posted Thu, 18 Nov 2004

I’ve figured out the real reason you shouldn’t talk about your health with anyone but your doctor. It’s not just because it’s self-absorbed and impolite to talk about yourself (not that that ever stops me – I am self-absorbed and probably impolite at times) but because there are too many repercussions.

When I say repercussions, I mean one of the worst things you can get: unsolicited advice from well-meaning friends and acquaintances. What am I supposed to do once they start telling me how to solve the headache problem? I’m the one who brought up the subject in the first place – it’s my own stupid fault. [PS None of this applies to this journal, BTW – If I post it here, I am by definition inviting feedback.]

So now I am trapped in a conversation that is barreling down a highway I really didn’t want to travel. Sure, I wanted to whine. Sure, I wanted some sympathy. But I didn’t know the price would be so high, i.e., that I would be told what to do to solve the problem. If you’ve ever read a woman’s magazine, you know that we don’t want anyone else to solve our problems when we complain about them – we just want sympathy, a hug and some chocolate. And not in that order.

Thus far, I have been told to see a particular neurologist – but only after I was grilled on my dietary habits (no, I don’t drink red wine or eat stinky cheese), I have been advised to get acupuncture, I have been ordered to visit a chiropractor.

I have been commanded to stop drinking caffeine (which I am going to try) and to stop consuming aspartame (which I am also going to try).

Have I tried essential oils? What about allergies? Have I been tested for allergies? Am I taking too many vitamins? What about a shot of B12? Am I taking enough vitamins?

At first, I tried to answer these questions honestly and fully, even though I felt a bit uncomfortable at how personal some of them were. (I did not list for you all the questions I was asked.) After all, I had started this.
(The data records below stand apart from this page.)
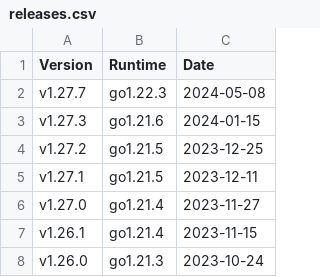
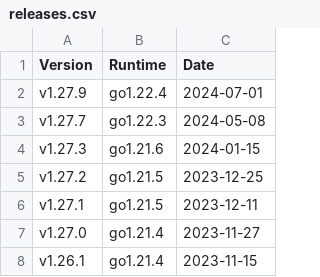
Before and after one commit to syncthing/docs, a CSV file: users/releases.csv, drawn as a sheet; only a part is shown; the shorter side is filled out with more unchanged rows; the diff names each change by its address in the sheet, - before the commit and + after, or states it on an @@ line.

Commit message:
Update version list

```diff
--- a/users/releases.csv
+++ b/users/releases.csv
+row 2: v1.27.9 | go1.22.4 | 2024-07-01
```
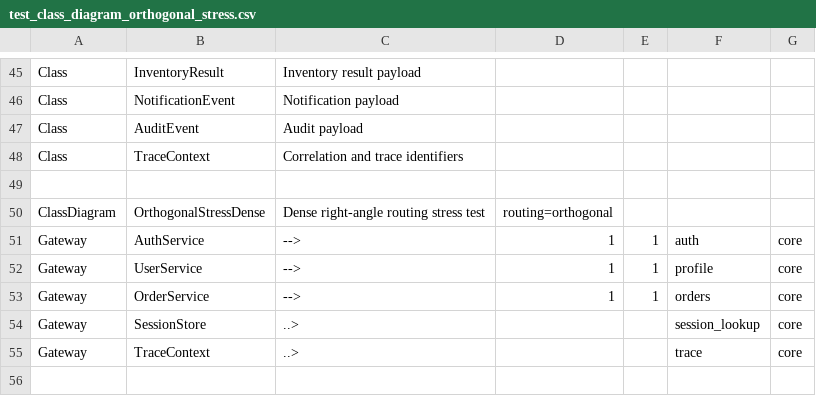
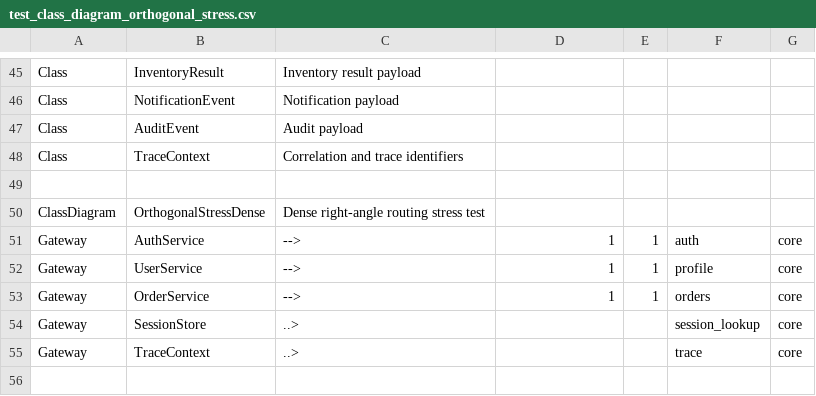
Before and after one commit to antodeanomic/modeling_tool, a CSV file: Process/01_System/40_Tests/20_Advanced/test_class_diagram_orthogonal_stress.csv, drawn as a sheet; only a part is shown, gaps mark what is left out.

```diff
--- a/Process/01_System/40_Tests/20_Advanced/test_class_diagram_orthogonal_stress.csv
+++ b/Process/01_System/40_Tests/20_Advanced/test_class_diagram_orthogonal_stress.csv
@@ -49,3 +49,3 @@ Class;TraceContext;Correlation and trace identifiers
 
-ClassDiagram;OrthogonalStressDense;Dense right-angle routing stress test;routing=orthogonal
+ClassDiagram;OrthogonalStressDense;Dense right-angle routing stress test
     Gateway;AuthService;-->;1;1;auth;core
```
Also changed, not shown: Process/01_System/40_Tests/20_Advanced/test_class_diagram_all_connector_combinations.csv, Process/01_System/40_Tests/20_Advanced/test_class_diagram_two_segment_combinations.csv, 7 other files.
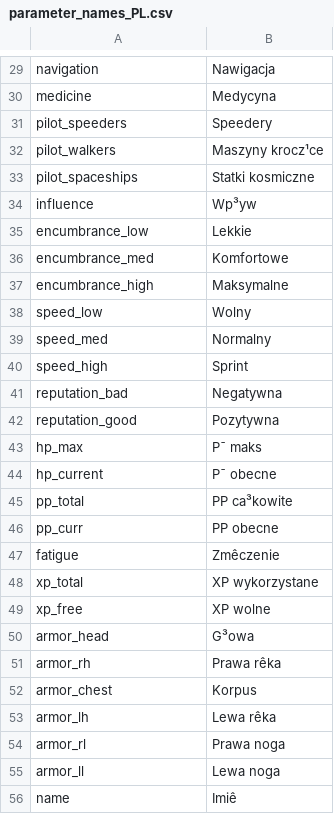
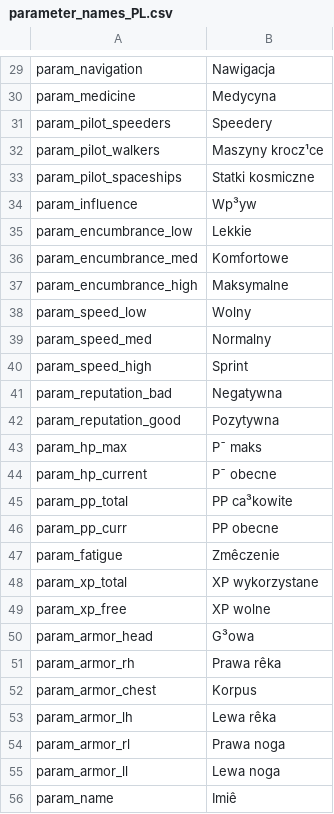
Before and after one commit to MeeMaster/Interactive_sheet, a CSV file: locales/parameter_names_PL.csv, drawn as a sheet; only a part is shown, gaps mark what is left out; the diff covers the shown part only; the diff names each change by its address in the sheet, - before the commit and + after, or states it on an @@ line.

```diff
--- a/locales/parameter_names_PL.csv
+++ b/locales/parameter_names_PL.csv
-A29: navigation
+A29: param_navigation
-A30: medicine
+A30: param_medicine
-A31: pilot_speeders
+A31: param_pilot_speeders
-A32: pilot_walkers
+A32: param_pilot_walkers
-A33: pilot_spaceships
+A33: param_pilot_spaceships
-A34: influence
+A34: param_influence
-A35: encumbrance_low
+A35: param_encumbrance_low
-A36: encumbrance_med
+A36: param_encumbrance_med
-A37: encumbrance_high
+A37: param_encumbrance_high
-A38: speed_low
+A38: param_speed_low
-A39: speed_med
+A39: param_speed_med
-A40: speed_high
+A40: param_speed_high
-A41: reputation_bad
+A41: param_reputation_bad
-A42: reputation_good
+A42: param_reputation_good
-A43: hp_max
+A43: param_hp_max
-A44: hp_current
+A44: param_hp_current
-A45: pp_total
+A45: param_pp_total
-A46: pp_curr
+A46: param_pp_curr
-A47: fatigue
+A47: param_fatigue
-A48: xp_total
+A48: param_xp_total
-A49: xp_free
+A49: param_xp_free
-A50: armor_head
+A50: param_armor_head
-A51: armor_rh
+A51: param_armor_rh
-A52: armor_chest
+A52: param_armor_chest
-A53: armor_lh
+A53: param_armor_lh
-A54: armor_rl
+A54: param_armor_rl
-A55: armor_ll
+A55: param_armor_ll
-A56: name
+A56: param_name
```
Also changed, not shown: 10 added rows and 33 edited cells elsewhere in this file, 10 other files.
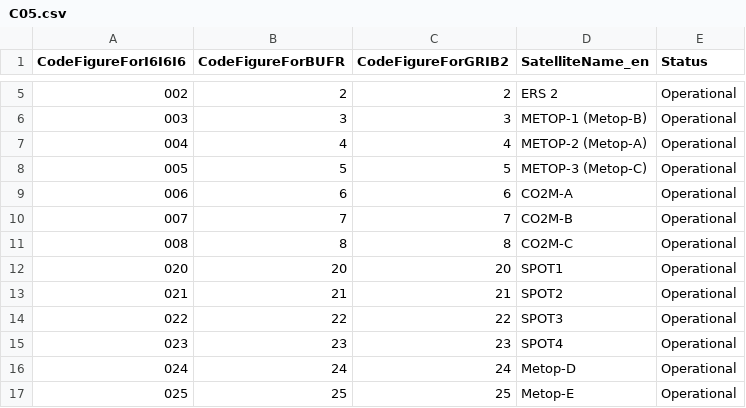
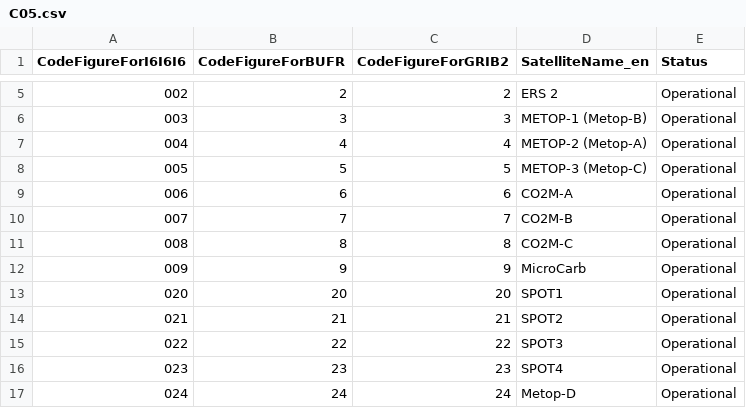
Before and after one commit to wmo-im/CCT, a CSV file: C05.csv, drawn as a sheet; only a part is shown, gaps mark what is left out; the shorter side is filled out with more unchanged rows.

Commit message:
#250

```diff
--- a/C05.csv
+++ b/C05.csv
@@ -11,2 +11,3 @@ CodeFigureForI6I6I6,CodeFigureForBUFR,CodeFigureForGRIB2,SatelliteName_en,Status
 008,8,8,CO2M-C,Operational
+009,9,9,MicroCarb,Operational
 020,20,20,SPOT1,Operational
```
Then I realized that taking medical advice from my hairdresser – or anyone else but Dr L, my sister and Dr Ilene – was as smart as asking my doctor to cut my hair.

Actually, though, it’s not the new ideas that my friends are throwing at me that bother me – there might be something useful there – it’s the pressure I feel to respond to them. No, I am not going to see a neurologist about this while my regular doctor is treating me. He has never hesitated to refer me to a specialist before and I know he will refer me now if he thinks it is necessary.

But what do I say to my friend? “Oh, thanks. That’s worth considering.” That’s a lie. I am not going to consider it.

I am such a bad liar that it is hard for me to say the social niceties that keep conversations flowing – the things you say when someone gives you advice you have no intention of taking and you want to express your gratitude for her concern but do not want to agree to what she has advised you to do. That is another one of those southern conversational skills that I lack – the nice version of “I heard you but I have no intention of acting on what you said.”

It’s making my head hurt just to think about it.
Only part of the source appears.